» Problem statement:
Nothing but the lines from the start of the entries through the line containing "First picture: the" should appear in the answer, each given exactly.

» Extracted entries:
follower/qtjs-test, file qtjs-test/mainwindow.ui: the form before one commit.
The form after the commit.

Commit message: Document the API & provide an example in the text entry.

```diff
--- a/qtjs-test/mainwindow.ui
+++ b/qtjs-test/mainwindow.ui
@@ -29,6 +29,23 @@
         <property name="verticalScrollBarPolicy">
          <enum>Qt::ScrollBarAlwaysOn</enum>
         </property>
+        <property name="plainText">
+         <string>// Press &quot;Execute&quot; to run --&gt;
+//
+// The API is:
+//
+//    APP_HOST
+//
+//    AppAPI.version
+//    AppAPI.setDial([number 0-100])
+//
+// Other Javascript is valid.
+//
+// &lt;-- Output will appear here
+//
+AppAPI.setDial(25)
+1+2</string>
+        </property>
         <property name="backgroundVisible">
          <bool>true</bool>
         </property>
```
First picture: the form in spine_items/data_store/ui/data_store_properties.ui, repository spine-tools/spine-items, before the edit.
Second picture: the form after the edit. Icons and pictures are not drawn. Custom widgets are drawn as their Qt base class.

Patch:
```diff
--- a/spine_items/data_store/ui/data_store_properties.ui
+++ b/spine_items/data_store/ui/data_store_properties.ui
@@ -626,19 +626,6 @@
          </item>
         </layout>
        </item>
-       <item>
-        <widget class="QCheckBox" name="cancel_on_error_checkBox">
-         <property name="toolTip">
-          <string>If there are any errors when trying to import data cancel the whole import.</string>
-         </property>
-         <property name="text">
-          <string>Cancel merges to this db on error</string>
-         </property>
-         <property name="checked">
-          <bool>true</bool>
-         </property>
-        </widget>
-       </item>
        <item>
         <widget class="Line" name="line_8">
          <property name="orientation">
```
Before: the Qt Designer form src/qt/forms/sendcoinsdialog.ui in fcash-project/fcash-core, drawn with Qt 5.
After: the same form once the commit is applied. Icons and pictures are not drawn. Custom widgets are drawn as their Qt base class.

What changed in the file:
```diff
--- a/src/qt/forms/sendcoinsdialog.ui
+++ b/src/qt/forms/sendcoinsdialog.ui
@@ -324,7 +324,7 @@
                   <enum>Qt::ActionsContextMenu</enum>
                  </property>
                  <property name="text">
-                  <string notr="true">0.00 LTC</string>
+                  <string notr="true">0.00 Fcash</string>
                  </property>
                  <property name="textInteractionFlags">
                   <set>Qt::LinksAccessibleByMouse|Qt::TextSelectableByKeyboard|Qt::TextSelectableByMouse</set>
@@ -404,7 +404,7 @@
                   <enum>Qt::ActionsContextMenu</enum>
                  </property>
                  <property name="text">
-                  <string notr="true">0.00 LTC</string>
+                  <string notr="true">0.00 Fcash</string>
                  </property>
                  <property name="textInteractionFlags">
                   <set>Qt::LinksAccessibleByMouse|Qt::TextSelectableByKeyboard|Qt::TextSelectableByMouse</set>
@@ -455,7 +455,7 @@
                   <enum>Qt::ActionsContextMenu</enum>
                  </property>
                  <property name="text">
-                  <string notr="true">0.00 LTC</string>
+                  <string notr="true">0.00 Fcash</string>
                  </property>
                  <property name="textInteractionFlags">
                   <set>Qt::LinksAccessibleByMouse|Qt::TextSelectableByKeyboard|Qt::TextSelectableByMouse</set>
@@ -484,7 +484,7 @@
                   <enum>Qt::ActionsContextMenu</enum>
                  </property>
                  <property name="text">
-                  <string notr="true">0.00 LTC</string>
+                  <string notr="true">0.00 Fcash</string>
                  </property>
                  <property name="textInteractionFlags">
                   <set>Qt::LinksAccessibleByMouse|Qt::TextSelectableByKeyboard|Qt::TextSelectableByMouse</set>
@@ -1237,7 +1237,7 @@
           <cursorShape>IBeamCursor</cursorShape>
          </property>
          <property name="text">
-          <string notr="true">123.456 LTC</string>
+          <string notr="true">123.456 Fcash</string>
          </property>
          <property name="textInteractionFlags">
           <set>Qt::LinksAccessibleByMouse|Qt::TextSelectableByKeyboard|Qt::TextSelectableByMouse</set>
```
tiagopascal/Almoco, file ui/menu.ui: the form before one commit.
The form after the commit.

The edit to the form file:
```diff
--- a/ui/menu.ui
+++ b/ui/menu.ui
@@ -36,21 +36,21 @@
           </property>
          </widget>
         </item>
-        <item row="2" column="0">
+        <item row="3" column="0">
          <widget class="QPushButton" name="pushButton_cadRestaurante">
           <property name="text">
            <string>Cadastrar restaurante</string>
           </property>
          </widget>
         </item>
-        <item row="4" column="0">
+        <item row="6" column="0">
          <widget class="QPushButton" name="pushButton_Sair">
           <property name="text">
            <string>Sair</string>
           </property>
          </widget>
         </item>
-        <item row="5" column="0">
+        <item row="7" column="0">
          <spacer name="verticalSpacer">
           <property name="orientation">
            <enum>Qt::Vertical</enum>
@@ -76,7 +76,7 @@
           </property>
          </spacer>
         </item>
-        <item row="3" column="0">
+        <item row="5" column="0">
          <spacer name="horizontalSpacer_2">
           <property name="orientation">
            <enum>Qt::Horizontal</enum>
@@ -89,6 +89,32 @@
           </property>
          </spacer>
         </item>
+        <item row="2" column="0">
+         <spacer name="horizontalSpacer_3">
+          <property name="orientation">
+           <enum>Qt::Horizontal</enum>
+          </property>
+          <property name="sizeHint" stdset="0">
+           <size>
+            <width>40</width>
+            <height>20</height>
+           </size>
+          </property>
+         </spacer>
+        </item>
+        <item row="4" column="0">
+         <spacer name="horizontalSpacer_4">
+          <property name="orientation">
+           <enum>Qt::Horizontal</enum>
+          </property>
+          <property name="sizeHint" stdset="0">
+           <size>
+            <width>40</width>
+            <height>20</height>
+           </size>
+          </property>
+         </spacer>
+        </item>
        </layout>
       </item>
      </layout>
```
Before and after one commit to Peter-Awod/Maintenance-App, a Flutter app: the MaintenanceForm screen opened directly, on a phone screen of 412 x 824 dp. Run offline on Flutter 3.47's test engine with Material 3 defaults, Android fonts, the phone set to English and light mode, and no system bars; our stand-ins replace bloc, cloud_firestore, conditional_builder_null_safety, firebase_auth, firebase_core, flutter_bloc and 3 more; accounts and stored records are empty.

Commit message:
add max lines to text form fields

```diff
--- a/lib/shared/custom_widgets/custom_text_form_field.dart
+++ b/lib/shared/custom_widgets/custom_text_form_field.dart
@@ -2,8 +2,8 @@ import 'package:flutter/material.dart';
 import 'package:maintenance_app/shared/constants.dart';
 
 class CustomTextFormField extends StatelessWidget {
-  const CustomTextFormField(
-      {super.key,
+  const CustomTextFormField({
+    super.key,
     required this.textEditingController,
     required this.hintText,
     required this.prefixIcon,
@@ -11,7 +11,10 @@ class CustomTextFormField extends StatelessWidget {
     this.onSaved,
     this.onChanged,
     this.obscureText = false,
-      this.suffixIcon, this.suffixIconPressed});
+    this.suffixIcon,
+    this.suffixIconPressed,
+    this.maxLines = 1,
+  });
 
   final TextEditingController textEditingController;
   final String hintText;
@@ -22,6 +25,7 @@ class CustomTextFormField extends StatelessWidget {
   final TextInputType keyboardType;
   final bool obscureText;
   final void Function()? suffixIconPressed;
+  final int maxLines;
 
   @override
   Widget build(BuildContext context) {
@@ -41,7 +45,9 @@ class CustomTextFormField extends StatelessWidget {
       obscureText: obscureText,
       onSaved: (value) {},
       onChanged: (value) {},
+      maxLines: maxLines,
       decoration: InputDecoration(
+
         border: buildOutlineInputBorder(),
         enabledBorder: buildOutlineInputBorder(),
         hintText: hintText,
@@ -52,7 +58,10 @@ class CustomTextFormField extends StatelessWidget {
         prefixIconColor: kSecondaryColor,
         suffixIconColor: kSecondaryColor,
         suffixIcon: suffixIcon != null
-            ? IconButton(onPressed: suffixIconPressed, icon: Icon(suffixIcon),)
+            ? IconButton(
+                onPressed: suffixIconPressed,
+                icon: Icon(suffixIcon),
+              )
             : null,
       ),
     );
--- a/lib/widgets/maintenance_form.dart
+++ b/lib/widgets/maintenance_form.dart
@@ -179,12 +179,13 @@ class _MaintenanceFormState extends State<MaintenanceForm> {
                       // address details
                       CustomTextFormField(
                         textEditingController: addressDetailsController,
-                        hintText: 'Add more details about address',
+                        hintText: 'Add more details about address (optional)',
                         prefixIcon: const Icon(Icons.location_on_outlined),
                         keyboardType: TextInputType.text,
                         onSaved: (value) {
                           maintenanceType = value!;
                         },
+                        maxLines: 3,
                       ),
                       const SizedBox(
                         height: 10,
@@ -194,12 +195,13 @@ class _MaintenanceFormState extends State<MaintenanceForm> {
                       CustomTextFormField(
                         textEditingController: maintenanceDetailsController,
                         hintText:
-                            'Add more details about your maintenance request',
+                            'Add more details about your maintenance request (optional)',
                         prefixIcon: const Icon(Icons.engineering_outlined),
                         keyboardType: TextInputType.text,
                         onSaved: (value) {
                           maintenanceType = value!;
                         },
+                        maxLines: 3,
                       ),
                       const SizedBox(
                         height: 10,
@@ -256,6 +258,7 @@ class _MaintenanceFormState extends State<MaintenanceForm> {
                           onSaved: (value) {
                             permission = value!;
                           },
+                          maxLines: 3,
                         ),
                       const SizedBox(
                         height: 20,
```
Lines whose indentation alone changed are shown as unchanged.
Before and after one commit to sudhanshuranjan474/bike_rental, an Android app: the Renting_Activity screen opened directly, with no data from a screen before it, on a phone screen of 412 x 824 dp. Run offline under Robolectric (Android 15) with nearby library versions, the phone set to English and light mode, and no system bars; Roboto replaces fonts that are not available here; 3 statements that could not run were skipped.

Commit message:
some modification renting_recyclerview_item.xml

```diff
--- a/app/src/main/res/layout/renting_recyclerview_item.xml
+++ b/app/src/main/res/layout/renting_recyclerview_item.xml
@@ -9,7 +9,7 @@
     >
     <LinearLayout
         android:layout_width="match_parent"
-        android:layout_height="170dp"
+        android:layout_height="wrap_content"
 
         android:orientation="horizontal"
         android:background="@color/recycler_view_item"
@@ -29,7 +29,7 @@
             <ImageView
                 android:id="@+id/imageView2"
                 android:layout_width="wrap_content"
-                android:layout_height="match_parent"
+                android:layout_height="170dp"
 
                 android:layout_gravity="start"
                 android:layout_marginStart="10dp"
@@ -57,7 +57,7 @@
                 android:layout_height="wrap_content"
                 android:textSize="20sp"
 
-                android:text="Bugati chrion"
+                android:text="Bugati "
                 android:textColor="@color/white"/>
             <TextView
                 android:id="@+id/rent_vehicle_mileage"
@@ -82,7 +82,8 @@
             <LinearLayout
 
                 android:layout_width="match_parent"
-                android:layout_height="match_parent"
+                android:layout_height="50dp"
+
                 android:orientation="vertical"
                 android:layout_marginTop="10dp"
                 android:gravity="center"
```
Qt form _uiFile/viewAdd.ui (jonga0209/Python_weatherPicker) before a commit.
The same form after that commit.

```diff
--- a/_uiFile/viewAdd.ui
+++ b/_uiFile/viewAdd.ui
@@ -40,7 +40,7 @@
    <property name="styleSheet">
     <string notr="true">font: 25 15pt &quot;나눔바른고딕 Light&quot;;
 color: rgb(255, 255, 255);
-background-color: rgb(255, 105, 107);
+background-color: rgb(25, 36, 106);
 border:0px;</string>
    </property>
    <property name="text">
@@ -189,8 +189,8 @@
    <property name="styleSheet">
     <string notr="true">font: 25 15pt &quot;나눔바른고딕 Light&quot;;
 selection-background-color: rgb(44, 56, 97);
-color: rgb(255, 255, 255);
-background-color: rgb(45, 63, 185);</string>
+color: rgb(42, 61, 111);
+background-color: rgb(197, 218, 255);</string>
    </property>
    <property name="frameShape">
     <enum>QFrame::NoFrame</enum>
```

» Response area:
follower/qtjs-test, file qtjs-test/mainwindow.ui: the form before one commit.
The form after the commit.

Commit message: Document the API & provide an example in the text entry.

```diff
--- a/qtjs-test/mainwindow.ui
+++ b/qtjs-test/mainwindow.ui
@@ -29,6 +29,23 @@
         <property name="verticalScrollBarPolicy">
          <enum>Qt::ScrollBarAlwaysOn</enum>
         </property>
+        <property name="plainText">
+         <string>// Press &quot;Execute&quot; to run --&gt;
+//
+// The API is:
+//
+//    APP_HOST
+//
+//    AppAPI.version
+//    AppAPI.setDial([number 0-100])
+//
+// Other Javascript is valid.
+//
+// &lt;-- Output will appear here
+//
+AppAPI.setDial(25)
+1+2</string>
+        </property>
         <property name="backgroundVisible">
          <bool>true</bool>
         </property>
```
First picture: the form in spine_items/data_store/ui/data_store_properties.ui, repository spine-tools/spine-items, before the edit.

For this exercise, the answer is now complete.